New York State

In the redistricting chaos, will Hochul see an opening?

Legislative changes to petitioning are reportedly on the table – and with them could come Albany “sausage-making.”

The fate of New York’s congressional, state Senate, Assembly and gubernatorial primaries is murky to say the least.

The fate of New York’s congressional, state Senate, Assembly and gubernatorial primaries is murky to say the least. Mike Groll/Office of Governor Kathy Hochul

The fate of New York’s congressional, state Senate, Assembly and gubernatorial primaries is murky to say the least. While the elections for the state Senate and New York’s congressional delegation will likely be moved to August – per Wednesday’s Court of Appeals ruling that the new lines were drawn in violation of the state constitution – the Assembly and gubernatorial primary dates, which were not part of the landmark decision, could also be in question. 

A special master has been tasked with drawing new district lines for the state Senate and Congress by May 20. The Appeals Court charged the Supreme Court with setting a new election schedule, but state lawmakers could have to pass legislation to comply with any court order, including, but not limited to, establishing new guidelines for petitioning.
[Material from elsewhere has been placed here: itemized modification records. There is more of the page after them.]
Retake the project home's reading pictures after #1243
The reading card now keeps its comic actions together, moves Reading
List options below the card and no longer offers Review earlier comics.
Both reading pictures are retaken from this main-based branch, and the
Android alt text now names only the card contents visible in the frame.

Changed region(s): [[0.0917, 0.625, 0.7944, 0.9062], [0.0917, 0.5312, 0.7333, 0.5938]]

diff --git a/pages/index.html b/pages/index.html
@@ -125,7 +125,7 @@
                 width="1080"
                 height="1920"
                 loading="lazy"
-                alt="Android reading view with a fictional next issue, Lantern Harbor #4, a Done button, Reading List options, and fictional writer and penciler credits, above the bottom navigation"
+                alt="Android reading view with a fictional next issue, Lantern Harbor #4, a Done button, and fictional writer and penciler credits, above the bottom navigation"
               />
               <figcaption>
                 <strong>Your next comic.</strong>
And if the Legislature is involved, Albany’s time-honored tradition of horse-trading is likely to ensue. 

For Gov. Kathy Hochul – who is at odds with Democratic legislative leaders over budget negotiations and the resignation of Lt. Gov. Brian Benjamin – one big ask could be getting him off the ballot. “Albany loves to make sausage when it comes to legislation,” Blair Horner, executive director of the New York Public Interest Group, told City & State. “The obvious thing that the governor wants is to jettison Benjamin from the ticket and allow her to pick a replacement. So who knows, we are still in the fog of war phase on how this is all going to play out. But it would not surprise me one bit, and it is certainly deep in Albany's DNA, to try to cobble together a bunch of issues to come up with the support any plan needs to get legislative approval.”
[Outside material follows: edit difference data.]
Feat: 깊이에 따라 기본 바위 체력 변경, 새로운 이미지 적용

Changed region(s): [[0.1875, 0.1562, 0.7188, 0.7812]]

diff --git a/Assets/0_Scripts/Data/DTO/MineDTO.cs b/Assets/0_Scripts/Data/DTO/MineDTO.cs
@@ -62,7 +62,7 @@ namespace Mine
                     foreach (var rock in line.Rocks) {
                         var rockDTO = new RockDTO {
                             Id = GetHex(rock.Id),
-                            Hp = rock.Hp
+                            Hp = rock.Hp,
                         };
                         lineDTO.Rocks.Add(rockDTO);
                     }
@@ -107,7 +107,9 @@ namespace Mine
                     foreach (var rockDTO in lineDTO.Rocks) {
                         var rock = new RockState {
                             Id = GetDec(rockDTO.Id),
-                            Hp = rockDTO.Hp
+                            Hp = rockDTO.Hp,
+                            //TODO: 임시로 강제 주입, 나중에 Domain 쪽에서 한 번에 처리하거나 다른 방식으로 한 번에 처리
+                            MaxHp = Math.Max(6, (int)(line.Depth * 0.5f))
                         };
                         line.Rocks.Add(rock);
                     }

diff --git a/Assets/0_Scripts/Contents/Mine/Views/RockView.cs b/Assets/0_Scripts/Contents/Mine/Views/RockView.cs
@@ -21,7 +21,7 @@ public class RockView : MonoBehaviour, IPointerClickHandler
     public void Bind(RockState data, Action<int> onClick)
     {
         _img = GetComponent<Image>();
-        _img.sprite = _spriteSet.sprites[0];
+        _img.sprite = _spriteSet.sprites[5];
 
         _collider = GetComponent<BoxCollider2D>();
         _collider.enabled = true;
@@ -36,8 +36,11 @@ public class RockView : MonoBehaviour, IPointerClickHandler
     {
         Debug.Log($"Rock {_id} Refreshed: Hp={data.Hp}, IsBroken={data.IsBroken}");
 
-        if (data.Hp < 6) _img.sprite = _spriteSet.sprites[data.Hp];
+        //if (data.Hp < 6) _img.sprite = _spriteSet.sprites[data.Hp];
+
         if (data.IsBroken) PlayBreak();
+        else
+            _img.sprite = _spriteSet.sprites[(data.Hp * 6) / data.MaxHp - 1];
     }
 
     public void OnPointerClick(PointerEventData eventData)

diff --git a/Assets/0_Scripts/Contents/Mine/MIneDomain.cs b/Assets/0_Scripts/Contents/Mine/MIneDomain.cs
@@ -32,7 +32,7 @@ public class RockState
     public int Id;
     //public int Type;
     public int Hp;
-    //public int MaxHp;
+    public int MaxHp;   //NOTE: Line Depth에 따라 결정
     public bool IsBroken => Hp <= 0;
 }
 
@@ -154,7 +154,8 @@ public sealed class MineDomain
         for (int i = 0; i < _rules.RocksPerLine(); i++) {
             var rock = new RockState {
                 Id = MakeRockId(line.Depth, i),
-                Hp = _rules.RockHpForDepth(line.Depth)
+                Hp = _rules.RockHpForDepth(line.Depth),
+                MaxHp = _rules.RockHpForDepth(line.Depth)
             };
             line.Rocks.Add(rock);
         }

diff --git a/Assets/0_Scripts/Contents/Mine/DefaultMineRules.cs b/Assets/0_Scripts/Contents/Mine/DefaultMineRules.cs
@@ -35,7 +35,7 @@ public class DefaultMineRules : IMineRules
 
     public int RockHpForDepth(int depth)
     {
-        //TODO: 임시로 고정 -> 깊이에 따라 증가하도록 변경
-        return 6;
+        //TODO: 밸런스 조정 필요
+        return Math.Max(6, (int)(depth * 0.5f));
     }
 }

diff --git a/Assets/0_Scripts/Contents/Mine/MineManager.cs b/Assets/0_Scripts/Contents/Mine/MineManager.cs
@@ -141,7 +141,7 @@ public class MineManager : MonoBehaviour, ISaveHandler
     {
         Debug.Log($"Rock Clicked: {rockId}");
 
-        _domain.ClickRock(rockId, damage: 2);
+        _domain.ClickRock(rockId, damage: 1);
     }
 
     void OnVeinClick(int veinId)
Disagreements about nearly every remaining question have already emerged. “Multiple party sources” told Newsday “that a consensus is nearing to combine the June 28 primary for statewide offices and Assembly seats with a new, late-August date for the congressional and Senate races” – something party leadership denies. “There has been no discussions and certainly no consensus on moving the (Assembly and gubernatorial) primaries,” Senate Majority Spokesperson Mike Murphy told City & State. The sentiment was echoed by New York State Democratic Committee Chair Jay Jacobs, who also told us there is no push to consolidate the primaries. And the State Board of Elections, which sets regulatory guidelines for the election processes, said it’s unlikely the other primaries could be moved. “We do not foresee the June 28th primary changing for our statewide offices, the State Assembly, Judicial Delegates and Alternates and any local offices that are scheduled to be on the primary ballot,” it said in a statement issued Wednesday. 
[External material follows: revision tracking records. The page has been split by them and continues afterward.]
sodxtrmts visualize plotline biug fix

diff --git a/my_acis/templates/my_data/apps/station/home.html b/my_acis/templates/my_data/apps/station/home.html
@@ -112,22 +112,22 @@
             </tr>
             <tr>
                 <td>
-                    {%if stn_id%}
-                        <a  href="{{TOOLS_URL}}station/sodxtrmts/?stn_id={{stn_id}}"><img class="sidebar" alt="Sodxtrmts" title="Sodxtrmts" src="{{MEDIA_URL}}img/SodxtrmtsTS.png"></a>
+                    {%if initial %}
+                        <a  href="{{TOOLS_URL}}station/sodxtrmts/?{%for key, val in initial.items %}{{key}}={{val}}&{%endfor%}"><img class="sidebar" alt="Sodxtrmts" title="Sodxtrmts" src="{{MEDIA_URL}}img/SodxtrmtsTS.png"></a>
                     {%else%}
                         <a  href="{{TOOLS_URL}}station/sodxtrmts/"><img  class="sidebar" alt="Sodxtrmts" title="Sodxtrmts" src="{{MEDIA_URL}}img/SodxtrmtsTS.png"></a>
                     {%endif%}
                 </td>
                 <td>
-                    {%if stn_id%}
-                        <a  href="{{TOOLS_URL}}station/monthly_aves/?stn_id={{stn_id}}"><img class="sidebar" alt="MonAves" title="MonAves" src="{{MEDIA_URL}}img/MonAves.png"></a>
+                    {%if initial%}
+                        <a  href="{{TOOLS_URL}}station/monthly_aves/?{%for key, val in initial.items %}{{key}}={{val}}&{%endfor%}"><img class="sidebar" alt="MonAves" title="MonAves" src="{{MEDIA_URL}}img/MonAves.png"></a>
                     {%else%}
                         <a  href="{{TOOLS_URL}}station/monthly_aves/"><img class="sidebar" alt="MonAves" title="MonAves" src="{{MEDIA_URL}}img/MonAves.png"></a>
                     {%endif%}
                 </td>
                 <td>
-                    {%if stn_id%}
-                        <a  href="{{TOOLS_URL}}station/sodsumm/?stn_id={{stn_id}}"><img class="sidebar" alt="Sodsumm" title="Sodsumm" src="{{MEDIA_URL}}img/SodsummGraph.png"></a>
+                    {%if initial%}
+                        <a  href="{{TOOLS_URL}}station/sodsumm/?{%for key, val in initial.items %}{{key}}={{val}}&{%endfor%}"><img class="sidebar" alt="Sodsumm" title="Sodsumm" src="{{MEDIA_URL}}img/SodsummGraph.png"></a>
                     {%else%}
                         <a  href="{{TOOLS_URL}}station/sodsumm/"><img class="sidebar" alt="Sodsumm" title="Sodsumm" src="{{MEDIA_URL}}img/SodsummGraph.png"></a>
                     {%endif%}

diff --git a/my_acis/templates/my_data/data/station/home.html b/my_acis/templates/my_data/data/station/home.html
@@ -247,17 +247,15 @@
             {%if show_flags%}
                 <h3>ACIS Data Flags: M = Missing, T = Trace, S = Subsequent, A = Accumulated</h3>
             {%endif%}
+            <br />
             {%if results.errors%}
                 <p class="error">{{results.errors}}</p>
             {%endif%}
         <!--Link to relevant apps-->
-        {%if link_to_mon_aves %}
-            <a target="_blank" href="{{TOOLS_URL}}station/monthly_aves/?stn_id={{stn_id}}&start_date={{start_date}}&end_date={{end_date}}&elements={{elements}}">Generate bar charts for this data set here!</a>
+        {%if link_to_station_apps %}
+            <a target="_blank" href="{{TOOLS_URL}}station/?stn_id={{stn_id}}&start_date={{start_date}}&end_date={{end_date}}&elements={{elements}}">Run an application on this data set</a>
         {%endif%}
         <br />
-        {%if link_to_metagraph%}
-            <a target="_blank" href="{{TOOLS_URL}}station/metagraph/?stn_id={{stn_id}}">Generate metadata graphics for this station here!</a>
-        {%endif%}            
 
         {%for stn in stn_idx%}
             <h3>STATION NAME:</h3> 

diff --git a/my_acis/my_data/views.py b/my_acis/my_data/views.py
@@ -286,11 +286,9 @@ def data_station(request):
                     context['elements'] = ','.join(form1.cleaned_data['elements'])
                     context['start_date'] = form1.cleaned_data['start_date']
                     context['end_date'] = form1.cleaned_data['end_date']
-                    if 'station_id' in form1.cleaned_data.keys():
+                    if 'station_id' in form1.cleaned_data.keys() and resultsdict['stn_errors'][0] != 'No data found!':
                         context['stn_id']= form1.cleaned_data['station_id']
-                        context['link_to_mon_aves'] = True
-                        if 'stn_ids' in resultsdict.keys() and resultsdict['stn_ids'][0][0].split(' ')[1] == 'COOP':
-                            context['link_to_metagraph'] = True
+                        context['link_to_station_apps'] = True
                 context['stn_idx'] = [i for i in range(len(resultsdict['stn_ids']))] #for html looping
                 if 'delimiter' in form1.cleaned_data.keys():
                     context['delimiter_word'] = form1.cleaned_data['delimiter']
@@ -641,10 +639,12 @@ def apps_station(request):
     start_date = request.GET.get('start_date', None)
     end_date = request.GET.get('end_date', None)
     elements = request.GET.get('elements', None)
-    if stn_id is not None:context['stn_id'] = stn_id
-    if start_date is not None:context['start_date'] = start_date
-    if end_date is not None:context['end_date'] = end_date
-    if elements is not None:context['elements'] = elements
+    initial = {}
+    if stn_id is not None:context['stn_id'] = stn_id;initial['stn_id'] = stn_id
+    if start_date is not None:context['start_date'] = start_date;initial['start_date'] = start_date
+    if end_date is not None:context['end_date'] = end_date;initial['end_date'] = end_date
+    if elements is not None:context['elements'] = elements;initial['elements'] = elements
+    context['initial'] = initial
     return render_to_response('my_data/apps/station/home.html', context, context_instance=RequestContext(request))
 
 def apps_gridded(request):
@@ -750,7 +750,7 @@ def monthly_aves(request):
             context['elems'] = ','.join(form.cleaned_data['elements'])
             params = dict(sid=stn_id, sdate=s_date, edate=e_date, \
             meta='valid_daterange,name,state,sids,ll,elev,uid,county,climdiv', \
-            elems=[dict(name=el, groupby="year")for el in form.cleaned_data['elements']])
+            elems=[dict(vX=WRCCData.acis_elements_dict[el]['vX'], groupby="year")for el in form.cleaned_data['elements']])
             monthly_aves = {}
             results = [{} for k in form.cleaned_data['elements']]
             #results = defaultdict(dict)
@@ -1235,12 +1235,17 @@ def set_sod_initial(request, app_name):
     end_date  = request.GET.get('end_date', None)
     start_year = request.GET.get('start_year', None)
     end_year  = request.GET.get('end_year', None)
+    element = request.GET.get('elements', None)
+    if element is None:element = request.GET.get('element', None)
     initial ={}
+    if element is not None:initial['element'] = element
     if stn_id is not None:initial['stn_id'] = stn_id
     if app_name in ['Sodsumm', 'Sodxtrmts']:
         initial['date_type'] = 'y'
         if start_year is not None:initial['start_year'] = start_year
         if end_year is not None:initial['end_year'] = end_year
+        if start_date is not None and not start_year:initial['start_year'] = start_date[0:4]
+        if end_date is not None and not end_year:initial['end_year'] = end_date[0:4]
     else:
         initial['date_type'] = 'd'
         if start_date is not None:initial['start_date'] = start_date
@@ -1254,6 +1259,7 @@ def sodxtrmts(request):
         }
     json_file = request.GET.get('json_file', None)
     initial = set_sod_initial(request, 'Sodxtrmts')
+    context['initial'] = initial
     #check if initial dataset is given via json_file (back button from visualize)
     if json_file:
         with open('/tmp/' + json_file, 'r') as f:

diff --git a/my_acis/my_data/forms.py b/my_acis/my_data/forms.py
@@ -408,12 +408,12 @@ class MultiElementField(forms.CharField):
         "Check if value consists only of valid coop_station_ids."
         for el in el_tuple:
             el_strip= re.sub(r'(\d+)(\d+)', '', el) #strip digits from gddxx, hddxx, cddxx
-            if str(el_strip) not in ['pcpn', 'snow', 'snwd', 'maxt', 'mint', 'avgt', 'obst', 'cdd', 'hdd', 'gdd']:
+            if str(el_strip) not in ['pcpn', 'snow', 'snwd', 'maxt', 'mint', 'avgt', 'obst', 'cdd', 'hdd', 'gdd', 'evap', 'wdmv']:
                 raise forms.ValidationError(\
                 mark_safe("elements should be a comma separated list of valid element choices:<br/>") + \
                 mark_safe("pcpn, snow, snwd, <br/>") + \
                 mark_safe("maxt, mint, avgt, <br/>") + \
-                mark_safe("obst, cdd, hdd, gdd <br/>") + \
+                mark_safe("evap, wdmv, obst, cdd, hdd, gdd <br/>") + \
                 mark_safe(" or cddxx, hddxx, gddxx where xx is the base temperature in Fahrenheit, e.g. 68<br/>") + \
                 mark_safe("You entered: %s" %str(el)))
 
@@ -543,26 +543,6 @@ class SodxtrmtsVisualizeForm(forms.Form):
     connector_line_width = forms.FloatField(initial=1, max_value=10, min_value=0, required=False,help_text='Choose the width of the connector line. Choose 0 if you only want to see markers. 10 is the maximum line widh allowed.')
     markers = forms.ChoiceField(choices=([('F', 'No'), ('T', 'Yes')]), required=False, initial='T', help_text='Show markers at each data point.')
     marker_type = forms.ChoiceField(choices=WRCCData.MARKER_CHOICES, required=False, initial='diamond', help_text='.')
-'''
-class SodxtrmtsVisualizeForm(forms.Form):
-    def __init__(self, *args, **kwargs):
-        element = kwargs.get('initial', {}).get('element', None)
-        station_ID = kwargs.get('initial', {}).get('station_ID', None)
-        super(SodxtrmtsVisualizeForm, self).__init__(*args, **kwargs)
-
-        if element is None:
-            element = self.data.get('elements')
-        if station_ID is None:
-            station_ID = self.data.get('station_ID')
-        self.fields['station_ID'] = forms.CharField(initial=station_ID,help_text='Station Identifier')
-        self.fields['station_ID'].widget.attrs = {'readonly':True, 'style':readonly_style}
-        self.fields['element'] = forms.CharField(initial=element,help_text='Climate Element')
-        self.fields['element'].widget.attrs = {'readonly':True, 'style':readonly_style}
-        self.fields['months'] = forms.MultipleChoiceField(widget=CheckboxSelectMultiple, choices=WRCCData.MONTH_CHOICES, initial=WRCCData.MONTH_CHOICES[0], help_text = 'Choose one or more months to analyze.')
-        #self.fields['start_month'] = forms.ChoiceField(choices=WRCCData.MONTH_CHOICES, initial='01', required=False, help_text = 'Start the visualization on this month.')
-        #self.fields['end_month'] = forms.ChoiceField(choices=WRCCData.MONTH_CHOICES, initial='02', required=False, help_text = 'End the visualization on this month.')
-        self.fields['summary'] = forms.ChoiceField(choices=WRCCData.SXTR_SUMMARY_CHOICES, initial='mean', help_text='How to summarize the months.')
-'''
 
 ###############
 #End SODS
Horner noted that there is some precedent for the Legislature’s involvement in changing the petitioning process. In 2021, lawmakers passed a bill to reduce the number of signatures required to get on the ballot in an effort to avoid close contact during the COVID-19 pandemic, along with another bill preventing last-minute petitioning.

Meanwhile, Democratic leaders have offered little to no insight on their plans moving forward to address the Appeals Court decision. But prior to Wednesday’s ruling, legislative leaders were vocal about their distaste for changing laws to remove Benjamin from the ballot, with Senate Majority Leader Andrea Stewart-Cousins reportedly telling subordinates not to formally introduce legislation that could accomplish this. That’s likely, in part, a punishment for Hochul over messy budget negotiations, and part of another historical practice in Albany: a tug-of-war between legislative leaders and the governor. “They gave her the Buffalo stadium, and she forced bail reform on them, which they didn't want,” veteran Democratic political consultant Hank Sheinkopf told City & State. “The Legislature and the leaders have decided that they are never going to be in a Cuomo-like situation again . . . No governor's going to muscle the Legislature.” 

What’s more, the redistricting ruling has thrown the remainder of the legislative session into turmoil. “It sucked the oxygen out of the policymaking room in Albany, because lawmakers are now totally distracted. It's going to be very hard to get controversial pieces of legislation done in this environment. Unless they’re cobbled together,” Horner said.

But the hesitation to remove Benjamin is also about optics in that it would be an easy target for the GOP to claim Democrats are unfairly changing the rules at the last minute. And as some Albany insiders point out, it’s sort of a moot point. Since there is already one moderate in the running – Diana Reyna – and Hochul would likely choose another, it would split voters and give leftist candidate Ana María Archila a clearer path to victory. “And if the mythical person somehow wins,” said one Democratic Albany insider who requested anonymity to speak candidly, “what makes them so immensely valuable to the ticket that it's worth another month talking about what a bad choice Hochul made in Benjamin and how her solution was a back room Albany deal?" 

With reporting by Rebecca C. Lewis.